Set down all of the data that follows word for word, without the images.

§ **Edit difference data**
- - -
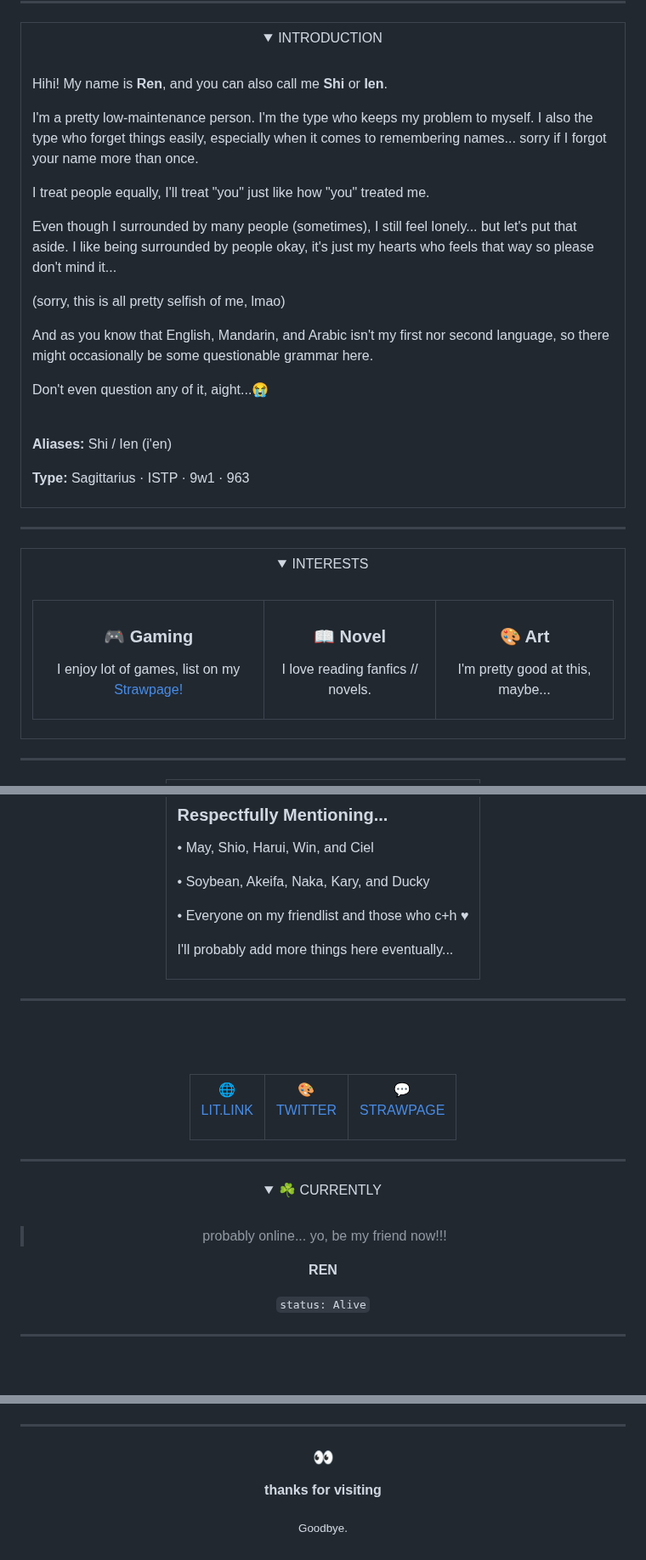
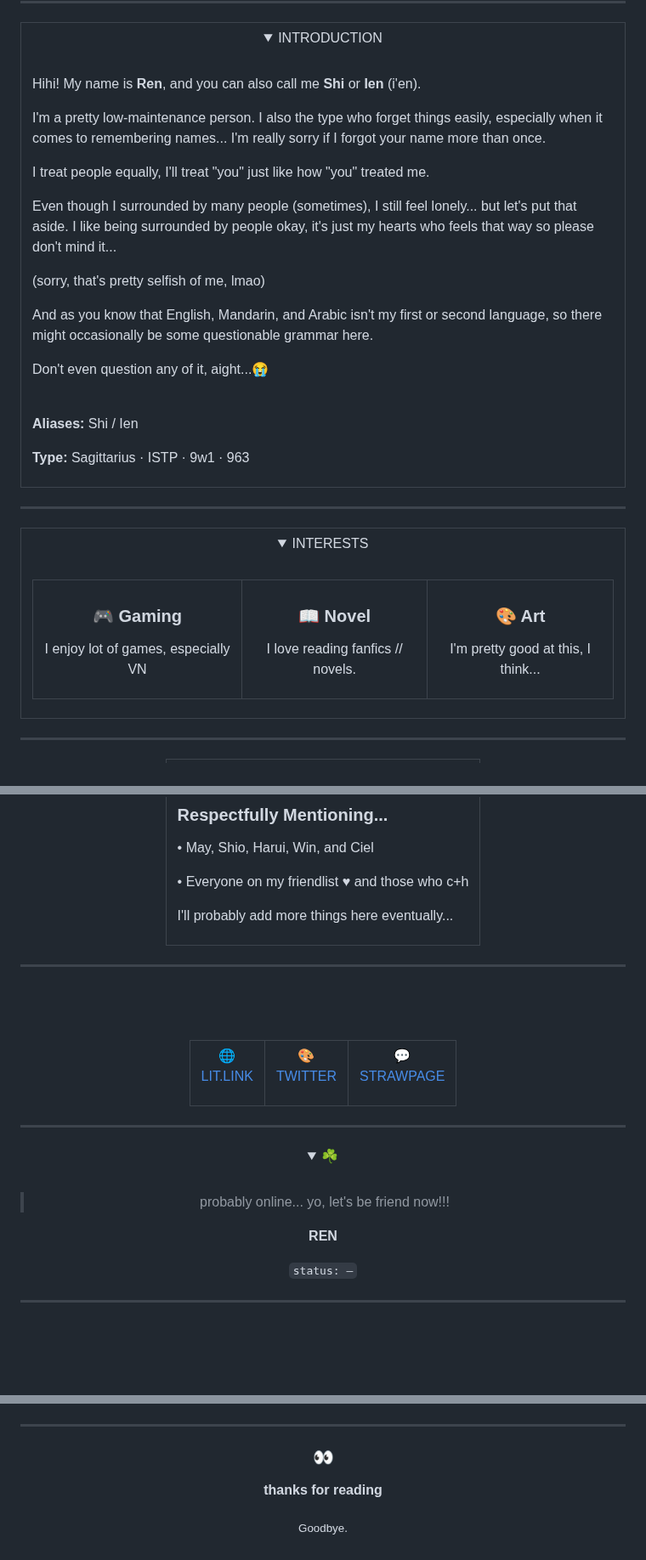
Before and after one commit to Rensh1/Rensh1, a Markdown page: README.md, 3 parts joined by grey strips. Shown at 85% size. GitHub-like rendering; folded sections open; blank space fills up the shorter version.

```diff
--- a/README.md
+++ b/README.md
@@ -39,23 +39,23 @@
 
 <br>
 
-Hihi! My name is **Ren**, and you can also call me **Shi** or **Ien**.
+Hihi! My name is **Ren**, and you can also call me **Shi** or **Ien** (i'en).
 
-I'm a pretty low-maintenance person. I'm the type who keeps my problem to myself. I also the type who forget things easily, especially when it comes to remembering names... sorry if I forgot your name more than once.
+I'm a pretty low-maintenance person. I also the type who forget things easily, especially when it comes to remembering names... I'm really sorry if I forgot your name more than once.
 
 I treat people equally, I'll treat "you" just like how "you" treated me.
 
 Even though I surrounded by many people (sometimes), I still feel lonely... but let's put that aside. I like being surrounded by people okay, it's just my hearts who feels that way so please don't mind it...
 
-(sorry, this is all pretty selfish of me, lmao)
+(sorry, that's pretty selfish of me, lmao)
 
-And as you know that English, Mandarin, and Arabic isn't my first nor second language, so there might occasionally be some questionable grammar here.
+And as you know that English, Mandarin, and Arabic isn't my first or second language, so there might occasionally be some questionable grammar here.
 
 Don't even question any of it, aight...😭
 
 <br>
 
-**Aliases:** Shi / Ien (i'en)
+**Aliases:** Shi / Ien
 
 **Type:** Sagittarius · ISTP · 9w1 · 963
 
@@ -87,7 +87,7 @@ Don't even question any of it, aight...😭
 
 ### 🎮 Gaming
 
-I enjoy lot of games, list on my [Strawpage!](https://rensh1.straw.page)
+I enjoy lot of games, especially VN
 
 </td>
 
@@ -103,7 +103,7 @@ I love reading fanfics // novels.
 
 ### 🎨 Art
 
-I'm pretty good at this, maybe...
+I'm pretty good at this, I think...
 
 </td>
 
@@ -177,9 +177,7 @@ I'm pretty good at this, maybe...
 
 • May, Shio, Harui, Win, and Ciel
 
-• Soybean, Akeifa, Naka, Kary, and Ducky
-
-• Everyone on my friendlist and those who c+h ♥
+• Everyone on my friendlist ♥ and those who c+h
 
 I'll probably add more things here eventually...
 
@@ -230,15 +228,15 @@ I'll probably add more things here eventually...
 <div align="center">
 
 <details>
-<summary>☘ CURRENTLY</summary>
+<summary>☘</summary>
 
 <br>
 
-> probably online... yo, be my friend now!!!
+> probably online... yo, let's be friend now!!!
 
 **REN**
 
-`status: Alive`
+`status: —`
 
 </details>
 
@@ -288,7 +286,7 @@ I'll probably add more things here eventually...
 
 ### 👀
 
-**thanks for visiting**
+**thanks for reading**
 
 <sub>Goodbye.</sub>
 
```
- - -
§ **Solved exercise**
Before and after one commit to Rensh1/Rensh1, a Markdown page: README.md, 3 parts joined by grey strips. Shown at 85% size. GitHub-like rendering; folded sections open; blank space fills up the shorter version.

```diff
--- a/README.md
+++ b/README.md
@@ -39,23 +39,23 @@
 
 <br>
 
-Hihi! My name is **Ren**, and you can also call me **Shi** or **Ien**.
+Hihi! My name is **Ren**, and you can also call me **Shi** or **Ien** (i'en).
 
-I'm a pretty low-maintenance person. I'm the type who keeps my problem to myself. I also the type who forget things easily, especially when it comes to remembering names... sorry if I forgot your name more than once.
+I'm a pretty low-maintenance person. I also the type who forget things easily, especially when it comes to remembering names... I'm really sorry if I forgot your name more than once.
 
 I treat people equally, I'll treat "you" just like how "you" treated me.
 
 Even though I surrounded by many people (sometimes), I still feel lonely... but let's put that aside. I like being surrounded by people okay, it's just my hearts who feels that way so please don't mind it...
 
-(sorry, this is all pretty selfish of me, lmao)
+(sorry, that's pretty selfish of me, lmao)
 
-And as you know that English, Mandarin, and Arabic isn't my first nor second language, so there might occasionally be some questionable grammar here.
+And as you know that English, Mandarin, and Arabic isn't my first or second language, so there might occasionally be some questionable grammar here.
 
 Don't even question any of it, aight...😭
 
 <br>
 
-**Aliases:** Shi / Ien (i'en)
+**Aliases:** Shi / Ien
 
 **Type:** Sagittarius · ISTP · 9w1 · 963
 
@@ -87,7 +87,7 @@ Don't even question any of it, aight...😭
 
 ### 🎮 Gaming
 
-I enjoy lot of games, list on my [Strawpage!](https://rensh1.straw.page)
+I enjoy lot of games, especially VN
 
 </td>
 
@@ -103,7 +103,7 @@ I love reading fanfics // novels.
 
 ### 🎨 Art
 
-I'm pretty good at this, maybe...
+I'm pretty good at this, I think...
 
 </td>
 
@@ -177,9 +177,7 @@ I'm pretty good at this, maybe...
 
 • May, Shio, Harui, Win, and Ciel
 
-• Soybean, Akeifa, Naka, Kary, and Ducky
-
-• Everyone on my friendlist and those who c+h ♥
+• Everyone on my friendlist ♥ and those who c+h
 
 I'll probably add more things here eventually...
 
@@ -230,15 +228,15 @@ I'll probably add more things here eventually...
 <div align="center">
 
 <details>
-<summary>☘ CURRENTLY</summary>
+<summary>☘</summary>
 
 <br>
 
-> probably online... yo, be my friend now!!!
+> probably online... yo, let's be friend now!!!
 
 **REN**
 
-`status: Alive`
+`status: —`
 
 </details>
 
@@ -288,7 +286,7 @@ I'll probably add more things here eventually...
 
 ### 👀
 
-**thanks for visiting**
+**thanks for reading**
 
 <sub>Goodbye.</sub>
 
```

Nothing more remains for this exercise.